[Dataset content Boundary: Start]
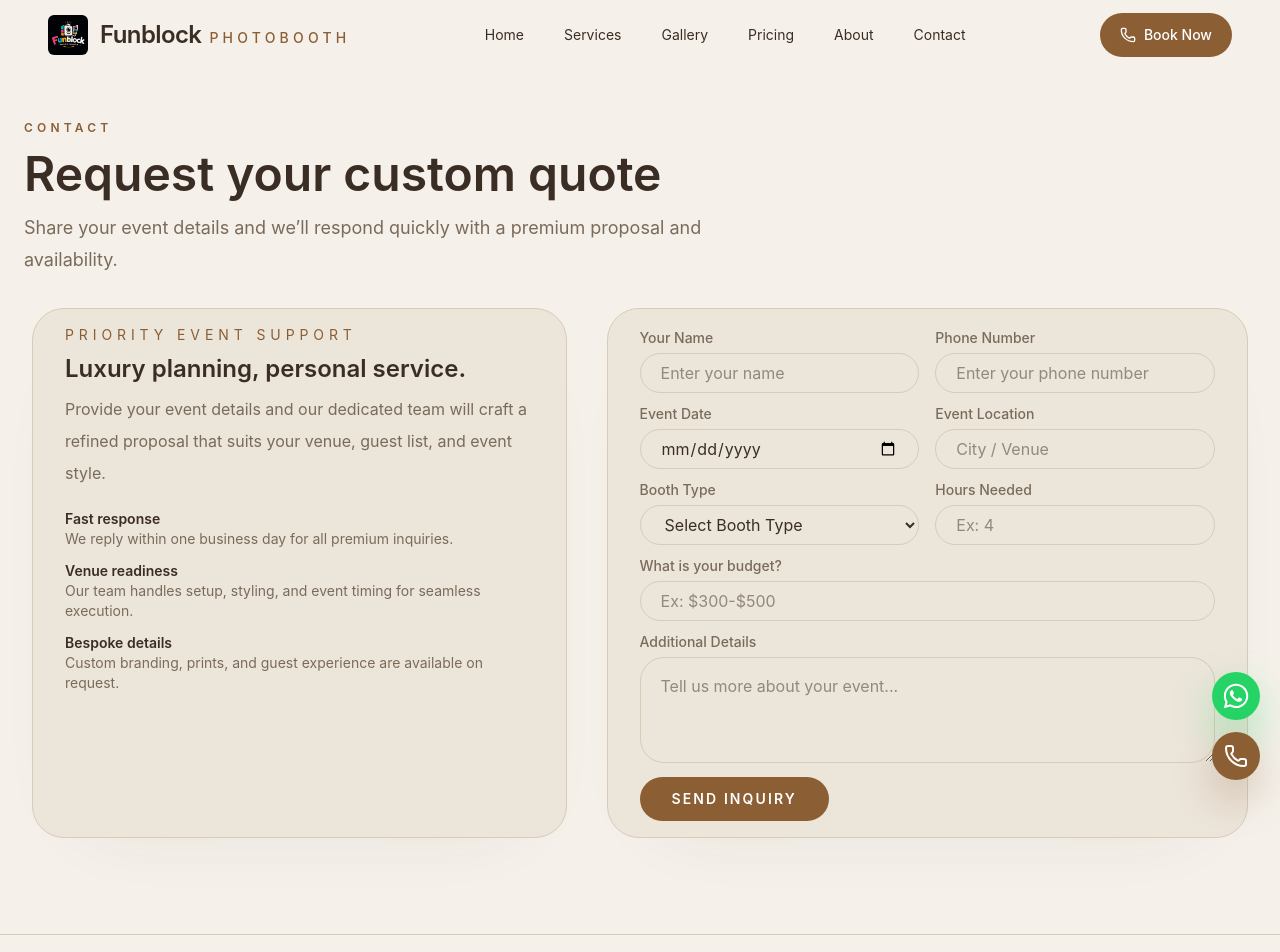
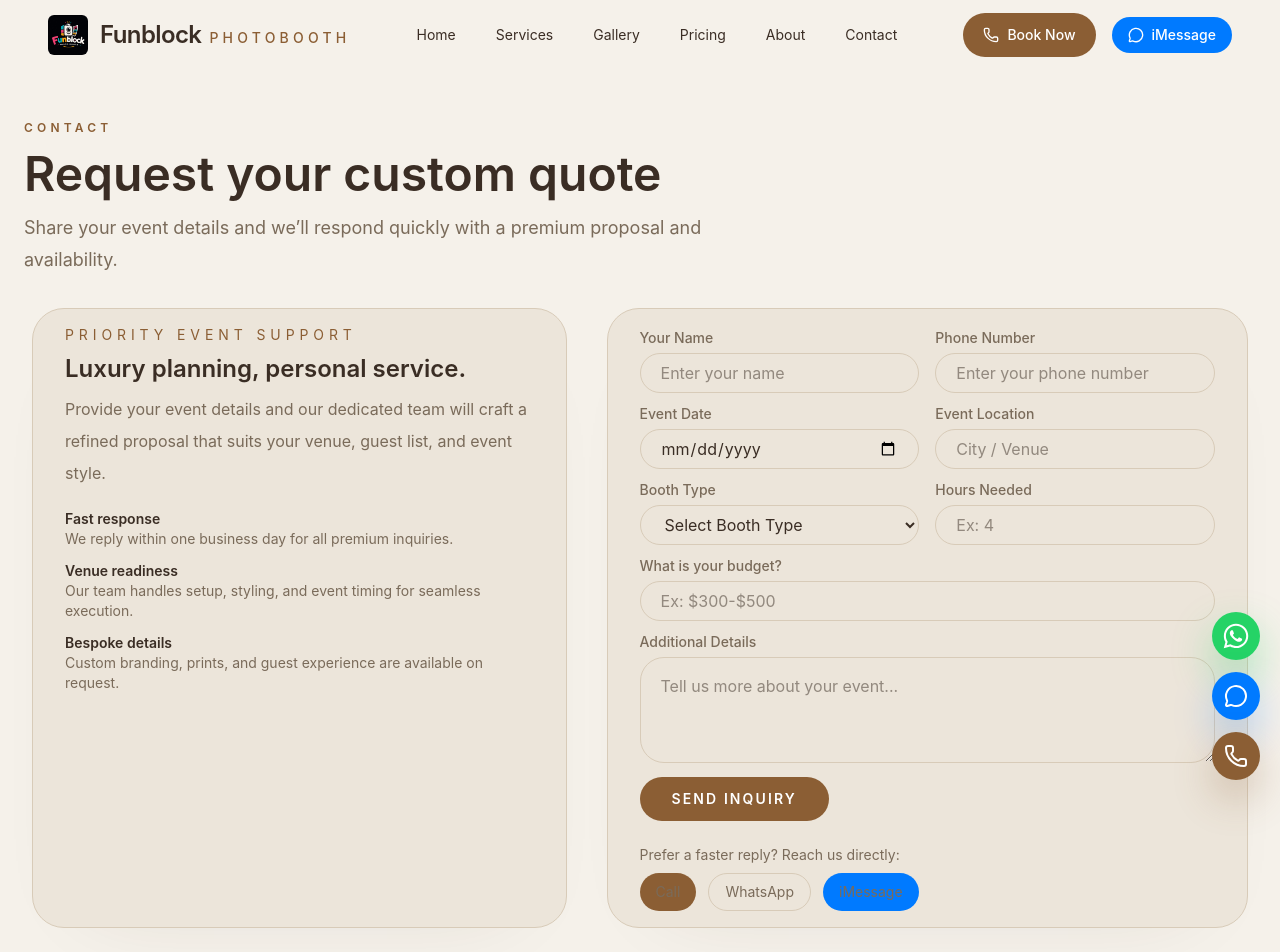
Before and after one commit to Vinay-Mamidisetti/funblock-photobooth, a Next.js app: page /contact in a window 1280 px wide. Shown: the top 952 px of the page. Built offline with nearby package versions, Linux system fonts and the light colour scheme.

Commit message:
added I message

```diff
--- a/src/components/layout/FloatingActions.tsx
+++ b/src/components/layout/FloatingActions.tsx
@@ -10,6 +10,8 @@ export default function FloatingActions() {
   const whatsappUrl = `${site.whatsappUrl}?text=${encodeURIComponent(
     message
   )}`;
+
+  const smsUrl = `sms:${site.phoneRaw}?body=${encodeURIComponent(message)}`;
 
   return (
     <div className="fixed bottom-5 right-5 z-50 flex flex-col gap-3">
@@ -32,6 +34,23 @@ export default function FloatingActions() {
         <FaWhatsapp className="h-7 w-7 text-white" />
       </a>
 
+      {/* iMessage / SMS */}
+      <a
+        href={smsUrl}
+        aria-label="Send iMessage"
+        className="
+          inline-flex h-12 w-12 items-center justify-center
+          rounded-full
+          bg-[#007aff]
+          shadow-[0_18px_40px_rgba(0,122,255,0.28)]
+          transition-all duration-300
+          hover:scale-110
+          hover:bg-[#0066e6]
+        "
+      >
+        <MessageCircle className="h-6 w-6 text-white" />
+      </a>
+
       {/* Call */}
       <a
         href={`tel:${site.phoneRaw}`}
--- a/src/components/layout/Footer.tsx
+++ b/src/components/layout/Footer.tsx
@@ -1,5 +1,5 @@
 import Link from "next/link";
-import { ExternalLink, Phone, MapPin } from "lucide-react";
+import { ExternalLink, Phone, MapPin, MessageCircle } from "lucide-react";
 import { site } from "@/constants/site";
 import { navLinks } from "@/constants/navigation";
 import { FaInstagram } from "react-icons/fa";
@@ -23,6 +23,10 @@ export default function Footer() {
               <a href={`tel:${site.phoneRaw}`} className="inline-flex items-center gap-2 text-[var(--text)] transition hover:text-[var(--accent)]">
                 <Phone className="h-4 w-4" />
                 {site.phoneDisplay}
+              </a>
+              <a href={`sms:${site.phoneRaw}`} className="inline-flex items-center gap-2 text-[var(--text)] transition hover:text-[var(--accent)]">
+                <MessageCircle className="h-4 w-4" />
+                <span>iMessage</span>
               </a>
               <a href={site.instagramUrl} target="_blank" rel="noreferrer" className="inline-flex items-center gap-2 text-[var(--text)] transition hover:text-[var(--accent)]">
                 <FaInstagram className="h-4 w-4" />
--- a/src/components/layout/Navbar.tsx
+++ b/src/components/layout/Navbar.tsx
@@ -3,7 +3,7 @@
 import Link from "next/link";
 import { useEffect, useState, type MouseEvent } from "react";
 import { AnimatePresence, motion } from "framer-motion";
-import { Menu, X, Phone } from "lucide-react";
+import { Menu, X, Phone, MessageCircle } from "lucide-react";
 import Image from "next/image";
 import { site } from "@/constants/site";
 const navLinks = [
@@ -113,6 +113,15 @@ const Navbar = () => {
                                <Phone className="h-4 w-4 text-white" />
                                <span className="text-white">Book Now</span>
                             </a>
+                            <a
+                                href={`sms:${site.phoneRaw}?body=${encodeURIComponent(
+                                    "Hi! I am interested in Funblock Photobooth services."
+                                )}`}
+                                className="px-4 py-2 rounded-full bg-[#007aff] text-sm font-medium text-white hover:bg-[#0066e6] transition-all duration-300 inline-flex items-center gap-2"
+                            >
+                                <MessageCircle className="h-4 w-4 text-white" />
+                                <span className="text-white hidden md:inline">iMessage</span>
+                            </a>
                         </div>
 
                         {/* Mobile Button */}
@@ -211,6 +220,14 @@ const Navbar = () => {
                                     >
                                         <span className="text-[var(--text)]">WhatsApp</span>
                                     </a>
+                                    <a
+                                        href={`sms:${site.phoneRaw}?body=${encodeURIComponent(
+                                            "Hi! I am interested in Funblock Photobooth services."
+                                        )}`}
+                                        className="flex items-center justify-center w-full rounded-full border border-[var(--border)] bg-[#007aff] px-6 py-4 text-white font-medium hover:bg-[#0066e6] transition-all duration-300"
+                                    >
+                                        <span className="text-white">iMessage</span>
+                                    </a>
                                 </div>
                             </div>
                         </motion.div>
--- a/src/components/ui/ContactForm.tsx
+++ b/src/components/ui/ContactForm.tsx
@@ -1,5 +1,6 @@
 "use client";
 import { useState } from "react";
+import { site } from "@/constants/site";
 type Errors = {
     name?: string;
     phone?: string;
@@ -111,6 +112,8 @@ export default function ContactForm() {
             setLoading(false);
         }
     };
+
+        const quickMessage = "Hi! I am interested in Funblock Photobooth services.";
 
     return (
         <form onSubmit={handleSubmit} noValidate className="space-y-2">
@@ -346,6 +349,16 @@ export default function ContactForm() {
                 </p>
             ) : null}
 
+            {/* Quick contact options */}
+            <div className="mt-4 text-sm text-[var(--muted)]">
+                <p className="mb-2">Prefer a faster reply? Reach us directly:</p>
+                <div className="flex flex-wrap gap-3">
+                    <a href={`tel:${site.phoneRaw}`} className="inline-flex items-center gap-2 rounded-full bg-[var(--accent)] px-4 py-2 text-white">Call</a>
+                    <a href={`${site.whatsappUrl}?text=${encodeURIComponent(quickMessage)}`} target="_blank" rel="noreferrer" className="inline-flex items-center gap-2 rounded-full border border-[var(--border)] px-4 py-2">WhatsApp</a>
+                    <a href={`sms:${site.phoneRaw}?body=${encodeURIComponent(quickMessage)}`} className="inline-flex items-center gap-2 rounded-full bg-[#007aff] px-4 py-2 text-white">iMessage</a>
+                </div>
+            </div>
+
         </form>
     );
 }
--- a/src/constants/site.ts
+++ b/src/constants/site.ts
@@ -6,4 +6,6 @@ export const site = {
   instagramUrl: "https://www.instagram.com/funblock_photobooth",
   address: "Milwaukee, WI | Serving Chicago & Dallas",
   whatsappUrl: "https://wa.me/13127712389",
+  // SMS / iMessage link (uses sms: scheme; iMessage will open on Apple devices)
+  smsUrl: "sms:+13127712389",
 };
```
[Dataset content Boundary: End]
Your assignment: Leaving the pictures out, output all of the listing exactly.

Completed task:
Before and after one commit to Vinay-Mamidisetti/funblock-photobooth, a Next.js app: page /contact in a window 1280 px wide. Shown: the top 952 px of the page. Built offline with nearby package versions, Linux system fonts and the light colour scheme.

Commit message:
added I message

```diff
--- a/src/components/layout/FloatingActions.tsx
+++ b/src/components/layout/FloatingActions.tsx
@@ -10,6 +10,8 @@ export default function FloatingActions() {
   const whatsappUrl = `${site.whatsappUrl}?text=${encodeURIComponent(
     message
   )}`;
+
+  const smsUrl = `sms:${site.phoneRaw}?body=${encodeURIComponent(message)}`;
 
   return (
     <div className="fixed bottom-5 right-5 z-50 flex flex-col gap-3">
@@ -32,6 +34,23 @@ export default function FloatingActions() {
         <FaWhatsapp className="h-7 w-7 text-white" />
       </a>
 
+      {/* iMessage / SMS */}
+      <a
+        href={smsUrl}
+        aria-label="Send iMessage"
+        className="
+          inline-flex h-12 w-12 items-center justify-center
+          rounded-full
+          bg-[#007aff]
+          shadow-[0_18px_40px_rgba(0,122,255,0.28)]
+          transition-all duration-300
+          hover:scale-110
+          hover:bg-[#0066e6]
+        "
+      >
+        <MessageCircle className="h-6 w-6 text-white" />
+      </a>
+
       {/* Call */}
       <a
         href={`tel:${site.phoneRaw}`}
--- a/src/components/layout/Footer.tsx
+++ b/src/components/layout/Footer.tsx
@@ -1,5 +1,5 @@
 import Link from "next/link";
-import { ExternalLink, Phone, MapPin } from "lucide-react";
+import { ExternalLink, Phone, MapPin, MessageCircle } from "lucide-react";
 import { site } from "@/constants/site";
 import { navLinks } from "@/constants/navigation";
 import { FaInstagram } from "react-icons/fa";
@@ -23,6 +23,10 @@ export default function Footer() {
               <a href={`tel:${site.phoneRaw}`} className="inline-flex items-center gap-2 text-[var(--text)] transition hover:text-[var(--accent)]">
                 <Phone className="h-4 w-4" />
                 {site.phoneDisplay}
+              </a>
+              <a href={`sms:${site.phoneRaw}`} className="inline-flex items-center gap-2 text-[var(--text)] transition hover:text-[var(--accent)]">
+                <MessageCircle className="h-4 w-4" />
+                <span>iMessage</span>
               </a>
               <a href={site.instagramUrl} target="_blank" rel="noreferrer" className="inline-flex items-center gap-2 text-[var(--text)] transition hover:text-[var(--accent)]">
                 <FaInstagram className="h-4 w-4" />
--- a/src/components/layout/Navbar.tsx
+++ b/src/components/layout/Navbar.tsx
@@ -3,7 +3,7 @@
 import Link from "next/link";
 import { useEffect, useState, type MouseEvent } from "react";
 import { AnimatePresence, motion } from "framer-motion";
-import { Menu, X, Phone } from "lucide-react";
+import { Menu, X, Phone, MessageCircle } from "lucide-react";
 import Image from "next/image";
 import { site } from "@/constants/site";
 const navLinks = [
@@ -113,6 +113,15 @@ const Navbar = () => {
                                <Phone className="h-4 w-4 text-white" />
                                <span className="text-white">Book Now</span>
                             </a>
+                            <a
+                                href={`sms:${site.phoneRaw}?body=${encodeURIComponent(
+                                    "Hi! I am interested in Funblock Photobooth services."
+                                )}`}
+                                className="px-4 py-2 rounded-full bg-[#007aff] text-sm font-medium text-white hover:bg-[#0066e6] transition-all duration-300 inline-flex items-center gap-2"
+                            >
+                                <MessageCircle className="h-4 w-4 text-white" />
+                                <span className="text-white hidden md:inline">iMessage</span>
+                            </a>
                         </div>
 
                         {/* Mobile Button */}
@@ -211,6 +220,14 @@ const Navbar = () => {
                                     >
                                         <span className="text-[var(--text)]">WhatsApp</span>
                                     </a>
+                                    <a
+                                        href={`sms:${site.phoneRaw}?body=${encodeURIComponent(
+                                            "Hi! I am interested in Funblock Photobooth services."
+                                        )}`}
+                                        className="flex items-center justify-center w-full rounded-full border border-[var(--border)] bg-[#007aff] px-6 py-4 text-white font-medium hover:bg-[#0066e6] transition-all duration-300"
+                                    >
+                                        <span className="text-white">iMessage</span>
+                                    </a>
                                 </div>
                             </div>
                         </motion.div>
--- a/src/components/ui/ContactForm.tsx
+++ b/src/components/ui/ContactForm.tsx
@@ -1,5 +1,6 @@
 "use client";
 import { useState } from "react";
+import { site } from "@/constants/site";
 type Errors = {
     name?: string;
     phone?: string;
@@ -111,6 +112,8 @@ export default function ContactForm() {
             setLoading(false);
         }
     };
+
+        const quickMessage = "Hi! I am interested in Funblock Photobooth services.";
 
     return (
         <form onSubmit={handleSubmit} noValidate className="space-y-2">
@@ -346,6 +349,16 @@ export default function ContactForm() {
                 </p>
             ) : null}
 
+            {/* Quick contact options */}
+            <div className="mt-4 text-sm text-[var(--muted)]">
+                <p className="mb-2">Prefer a faster reply? Reach us directly:</p>
+                <div className="flex flex-wrap gap-3">
+                    <a href={`tel:${site.phoneRaw}`} className="inline-flex items-center gap-2 rounded-full bg-[var(--accent)] px-4 py-2 text-white">Call</a>
+                    <a href={`${site.whatsappUrl}?text=${encodeURIComponent(quickMessage)}`} target="_blank" rel="noreferrer" className="inline-flex items-center gap-2 rounded-full border border-[var(--border)] px-4 py-2">WhatsApp</a>
+                    <a href={`sms:${site.phoneRaw}?body=${encodeURIComponent(quickMessage)}`} className="inline-flex items-center gap-2 rounded-full bg-[#007aff] px-4 py-2 text-white">iMessage</a>
+                </div>
+            </div>
+
         </form>
     );
 }
--- a/src/constants/site.ts
+++ b/src/constants/site.ts
@@ -6,4 +6,6 @@ export const site = {
   instagramUrl: "https://www.instagram.com/funblock_photobooth",
   address: "Milwaukee, WI | Serving Chicago & Dallas",
   whatsappUrl: "https://wa.me/13127712389",
+  // SMS / iMessage link (uses sms: scheme; iMessage will open on Apple devices)
+  smsUrl: "sms:+13127712389",
 };
```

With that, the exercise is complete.